_EXTRACTED RECORDS:_
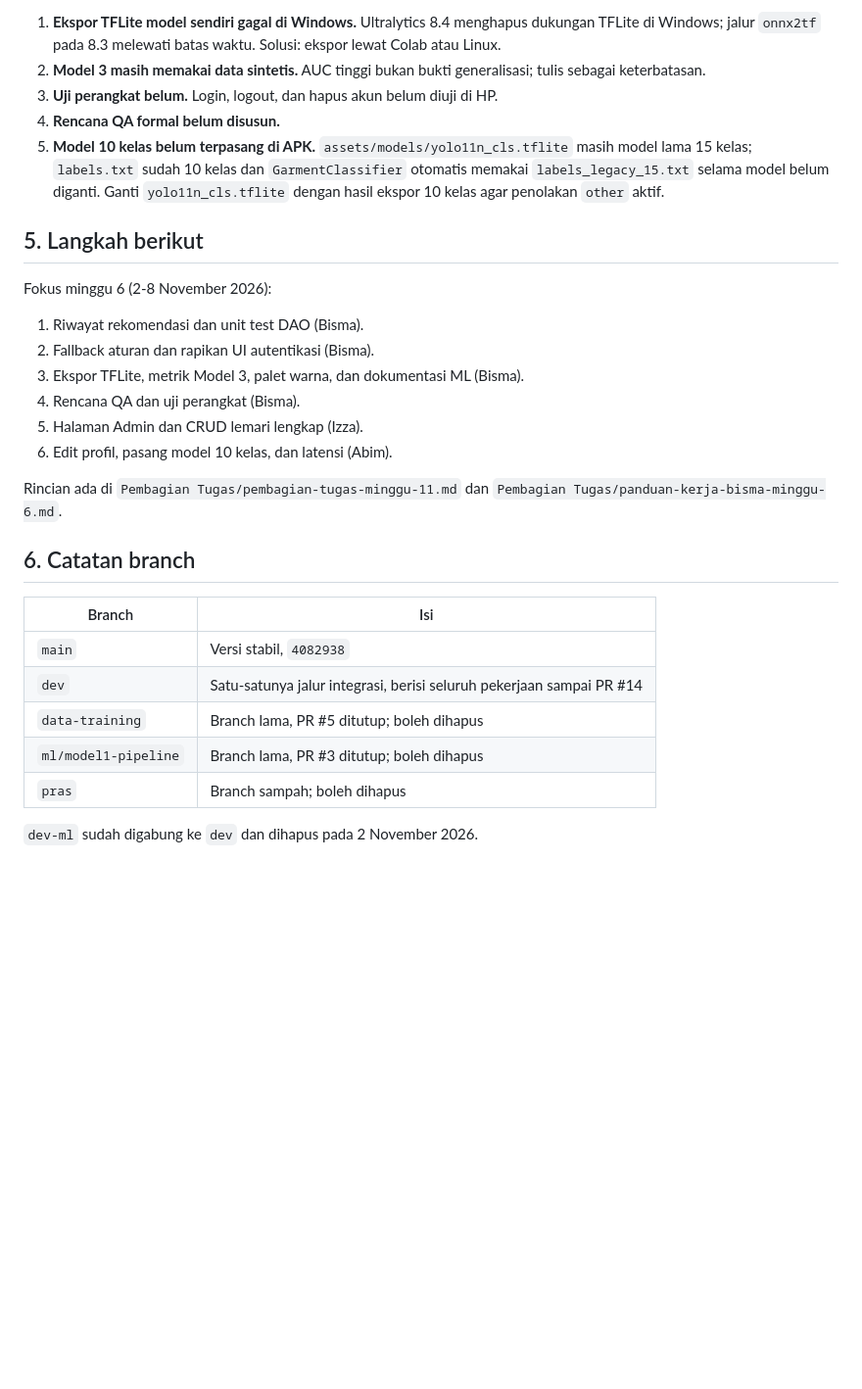
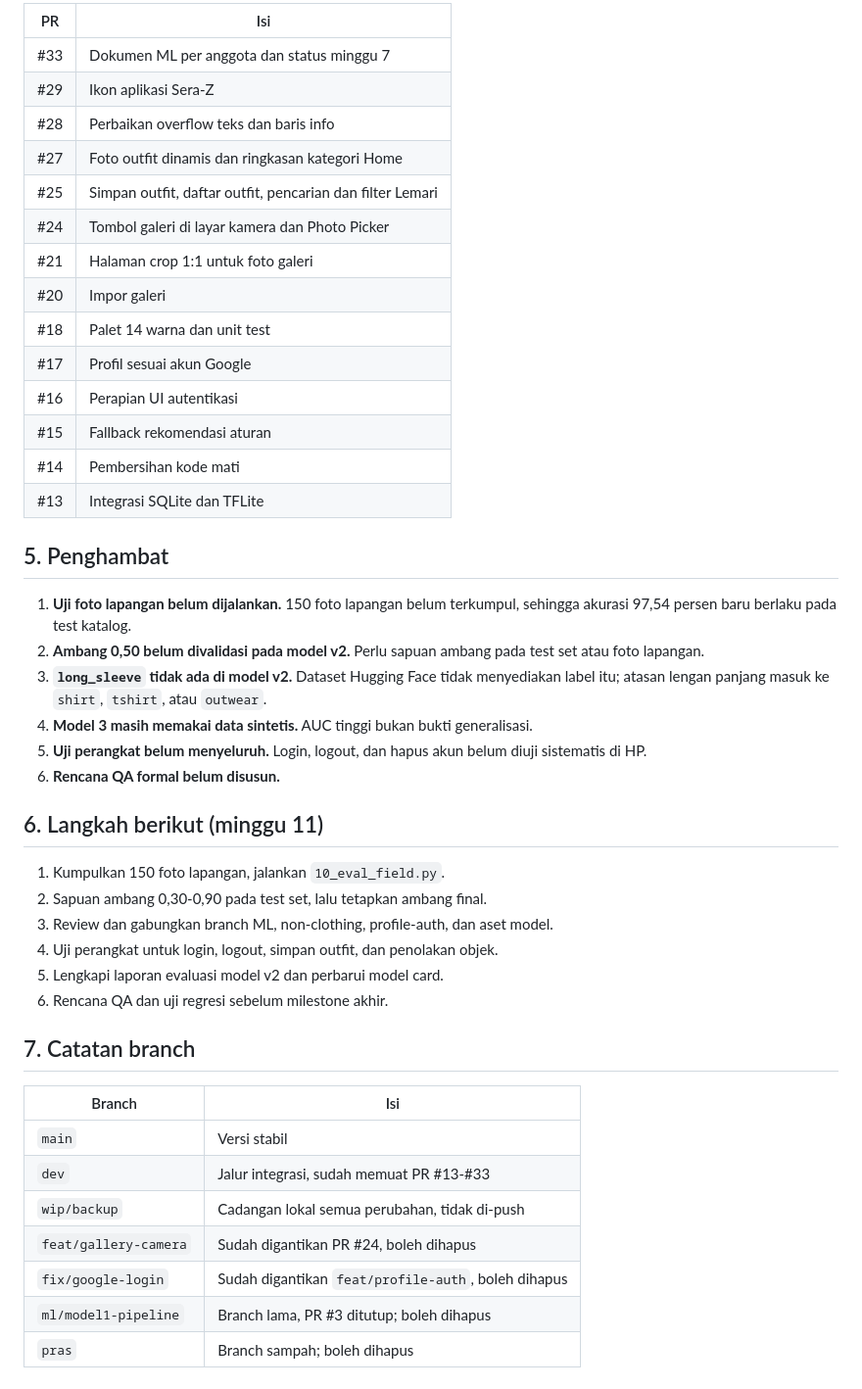
Before and after one commit to Bisminee/PBL-Mobile-Kelompok2-Semester5, a Markdown page: ai-context/status-proyek.md, the part around one of its changes. Shown at 98% size. GitHub-like rendering; blank space fills up the shorter version.

```diff
--- a/ai-context/status-proyek.md
+++ b/ai-context/status-proyek.md
@@ -48,39 +49,52 @@ Diperbarui: 2 November 2026 (branch `dev`)
 
-1. **Ekspor TFLite model sendiri gagal di Windows.** Ultralytics 8.4 menghapus
-   dukungan TFLite di Windows; jalur `onnx2tf` pada 8.3 melewati batas waktu.
-   Solusi: ekspor lewat Colab atau Linux.
-2. **Model 3 masih memakai data sintetis.** AUC tinggi bukan bukti generalisasi;
-   tulis sebagai keterbatasan.
-3. **Uji perangkat belum.** Login, logout, dan hapus akun belum diuji di HP.
-4. **Rencana QA formal belum disusun.**
-5. **Model 10 kelas belum terpasang di APK.** `assets/models/yolo11n_cls.tflite`
-   masih model lama 15 kelas; `labels.txt` sudah 10 kelas dan
-   `GarmentClassifier` otomatis memakai `labels_legacy_15.txt` selama model
-   belum diganti. Ganti `yolo11n_cls.tflite` dengan hasil ekspor 10 kelas agar
-   penolakan `other` aktif.
+| PR | Isi |
+|---|---|
+| #33 | Dokumen ML per anggota dan status minggu 7 |
+| #29 | Ikon aplikasi Sera-Z |
+| #28 | Perbaikan overflow teks dan baris info |
+| #27 | Foto outfit dinamis dan ringkasan kategori Home |
+| #25 | Simpan outfit, daftar outfit, pencarian dan filter Lemari |
+| #24 | Tombol galeri di layar kamera dan Photo Picker |
+| #21 | Halaman crop 1:1 untuk foto galeri |
+| #20 | Impor galeri |
+| #18 | Palet 14 warna dan unit test |
+| #17 | Profil sesuai akun Google |
+| #16 | Perapian UI autentikasi |
+| #15 | Fallback rekomendasi aturan |
+| #14 | Pembersihan kode mati |
+| #13 | Integrasi SQLite dan TFLite |
 
-## 5. Langkah berikut
+## 5. Penghambat
 
-Fokus minggu 6 (2-8 November 2026):
+1. **Uji foto lapangan belum dijalankan.** 150 foto lapangan belum terkumpul,
+   sehingga akurasi 97,54 persen baru berlaku pada test katalog.
+2. **Ambang 0,50 belum divalidasi pada model v2.** Perlu sapuan ambang pada
+   test set atau foto lapangan.
+3. **`long_sleeve` tidak ada di model v2.** Dataset Hugging Face tidak
+   menyediakan label itu; atasan lengan panjang masuk ke `shirt`, `tshirt`,
+   atau `outwear`.
+4. **Model 3 masih memakai data sintetis.** AUC tinggi bukan bukti generalisasi.
+5. **Uji perangkat belum menyeluruh.** Login, logout, dan hapus akun belum
+   diuji sistematis di HP.
+6. **Rencana QA formal belum disusun.**
 
-1. Riwayat rekomendasi dan unit test DAO (Bisma).
-2. Fallback aturan dan rapikan UI autentikasi (Bisma).
-3. Ekspor TFLite, metrik Model 3, palet warna, dan dokumentasi ML (Bisma).
-4. Rencana QA dan uji perangkat (Bisma).
-5. Halaman Admin dan CRUD lemari lengkap (Izza).
-6. Edit profil, pasang model 10 kelas, dan latensi (Abim).
+## 6. Langkah berikut (minggu 11)
 
-Rincian ada di `Pembagian Tugas/pembagian-tugas-minggu-11.md` dan
-`Pembagian Tugas/panduan-kerja-bisma-minggu-6.md`.
+1. Kumpulkan 150 foto lapangan, jalankan `10_eval_field.py`.
+2. Sapuan ambang 0,30-0,90 pada test set, lalu tetapkan ambang final.
+3. Review dan gabungkan branch ML, non-clothing, profile-auth, dan aset model.
+4. Uji perangkat untuk login, logout, simpan outfit, dan penolakan objek.
+5. Lengkapi laporan evaluasi model v2 dan perbarui model card.
+6. Rencana QA dan uji regresi sebelum milestone akhir.
 
-## 6. Catatan branch
+## 7. Catatan branch
 
 | Branch | Isi |
 |---|---|
-| `main` | Versi stabil, `4082938` |
-| `dev` | Satu-satunya jalur integrasi, berisi seluruh pekerjaan sampai PR #14 |
-| `data-training` | Branch lama, PR #5 ditutup; boleh dihapus |
+| `main` | Versi stabil |
+| `dev` | Jalur integrasi, sudah memuat PR #13-#33 |
+| `wip/backup` | Cadangan lokal semua perubahan, tidak di-push |
+| `feat/gallery-camera` | Sudah digantikan PR #24, boleh dihapus |
+| `fix/google-login` | Sudah digantikan `feat/profile-auth`, boleh dihapus |
 | `ml/model1-pipeline` | Branch lama, PR #3 ditutup; boleh dihapus |
 | `pras` | Branch sampah; boleh dihapus |
-
-`dev-ml` sudah digabung ke `dev` dan dihapus pada 2 November 2026.
```
Also changed, not shown: other parts of ai-context/status-proyek.md (+35 -34 lines).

_WORK REQUEST:_ Output the lines above in full and exactly as given, omitting any pictures.

_ANSWER SPACE:_
Before and after one commit to Bisminee/PBL-Mobile-Kelompok2-Semester5, a Markdown page: ai-context/status-proyek.md, the part around one of its changes. Shown at 98% size. GitHub-like rendering; blank space fills up the shorter version.

```diff
--- a/ai-context/status-proyek.md
+++ b/ai-context/status-proyek.md
@@ -48,39 +49,52 @@ Diperbarui: 2 November 2026 (branch `dev`)
 
-1. **Ekspor TFLite model sendiri gagal di Windows.** Ultralytics 8.4 menghapus
-   dukungan TFLite di Windows; jalur `onnx2tf` pada 8.3 melewati batas waktu.
-   Solusi: ekspor lewat Colab atau Linux.
-2. **Model 3 masih memakai data sintetis.** AUC tinggi bukan bukti generalisasi;
-   tulis sebagai keterbatasan.
-3. **Uji perangkat belum.** Login, logout, dan hapus akun belum diuji di HP.
-4. **Rencana QA formal belum disusun.**
-5. **Model 10 kelas belum terpasang di APK.** `assets/models/yolo11n_cls.tflite`
-   masih model lama 15 kelas; `labels.txt` sudah 10 kelas dan
-   `GarmentClassifier` otomatis memakai `labels_legacy_15.txt` selama model
-   belum diganti. Ganti `yolo11n_cls.tflite` dengan hasil ekspor 10 kelas agar
-   penolakan `other` aktif.
+| PR | Isi |
+|---|---|
+| #33 | Dokumen ML per anggota dan status minggu 7 |
+| #29 | Ikon aplikasi Sera-Z |
+| #28 | Perbaikan overflow teks dan baris info |
+| #27 | Foto outfit dinamis dan ringkasan kategori Home |
+| #25 | Simpan outfit, daftar outfit, pencarian dan filter Lemari |
+| #24 | Tombol galeri di layar kamera dan Photo Picker |
+| #21 | Halaman crop 1:1 untuk foto galeri |
+| #20 | Impor galeri |
+| #18 | Palet 14 warna dan unit test |
+| #17 | Profil sesuai akun Google |
+| #16 | Perapian UI autentikasi |
+| #15 | Fallback rekomendasi aturan |
+| #14 | Pembersihan kode mati |
+| #13 | Integrasi SQLite dan TFLite |
 
-## 5. Langkah berikut
+## 5. Penghambat
 
-Fokus minggu 6 (2-8 November 2026):
+1. **Uji foto lapangan belum dijalankan.** 150 foto lapangan belum terkumpul,
+   sehingga akurasi 97,54 persen baru berlaku pada test katalog.
+2. **Ambang 0,50 belum divalidasi pada model v2.** Perlu sapuan ambang pada
+   test set atau foto lapangan.
+3. **`long_sleeve` tidak ada di model v2.** Dataset Hugging Face tidak
+   menyediakan label itu; atasan lengan panjang masuk ke `shirt`, `tshirt`,
+   atau `outwear`.
+4. **Model 3 masih memakai data sintetis.** AUC tinggi bukan bukti generalisasi.
+5. **Uji perangkat belum menyeluruh.** Login, logout, dan hapus akun belum
+   diuji sistematis di HP.
+6. **Rencana QA formal belum disusun.**
 
-1. Riwayat rekomendasi dan unit test DAO (Bisma).
-2. Fallback aturan dan rapikan UI autentikasi (Bisma).
-3. Ekspor TFLite, metrik Model 3, palet warna, dan dokumentasi ML (Bisma).
-4. Rencana QA dan uji perangkat (Bisma).
-5. Halaman Admin dan CRUD lemari lengkap (Izza).
-6. Edit profil, pasang model 10 kelas, dan latensi (Abim).
+## 6. Langkah berikut (minggu 11)
 
-Rincian ada di `Pembagian Tugas/pembagian-tugas-minggu-11.md` dan
-`Pembagian Tugas/panduan-kerja-bisma-minggu-6.md`.
+1. Kumpulkan 150 foto lapangan, jalankan `10_eval_field.py`.
+2. Sapuan ambang 0,30-0,90 pada test set, lalu tetapkan ambang final.
+3. Review dan gabungkan branch ML, non-clothing, profile-auth, dan aset model.
+4. Uji perangkat untuk login, logout, simpan outfit, dan penolakan objek.
+5. Lengkapi laporan evaluasi model v2 dan perbarui model card.
+6. Rencana QA dan uji regresi sebelum milestone akhir.
 
-## 6. Catatan branch
+## 7. Catatan branch
 
 | Branch | Isi |
 |---|---|
-| `main` | Versi stabil, `4082938` |
-| `dev` | Satu-satunya jalur integrasi, berisi seluruh pekerjaan sampai PR #14 |
-| `data-training` | Branch lama, PR #5 ditutup; boleh dihapus |
+| `main` | Versi stabil |
+| `dev` | Jalur integrasi, sudah memuat PR #13-#33 |
+| `wip/backup` | Cadangan lokal semua perubahan, tidak di-push |
+| `feat/gallery-camera` | Sudah digantikan PR #24, boleh dihapus |
+| `fix/google-login` | Sudah digantikan `feat/profile-auth`, boleh dihapus |
 | `ml/model1-pipeline` | Branch lama, PR #3 ditutup; boleh dihapus |
 | `pras` | Branch sampah; boleh dihapus |
-
-`dev-ml` sudah digabung ke `dev` dan dihapus pada 2 November 2026.
```
Also changed, not shown: other parts of ai-context/status-proyek.md (+35 -34 lines).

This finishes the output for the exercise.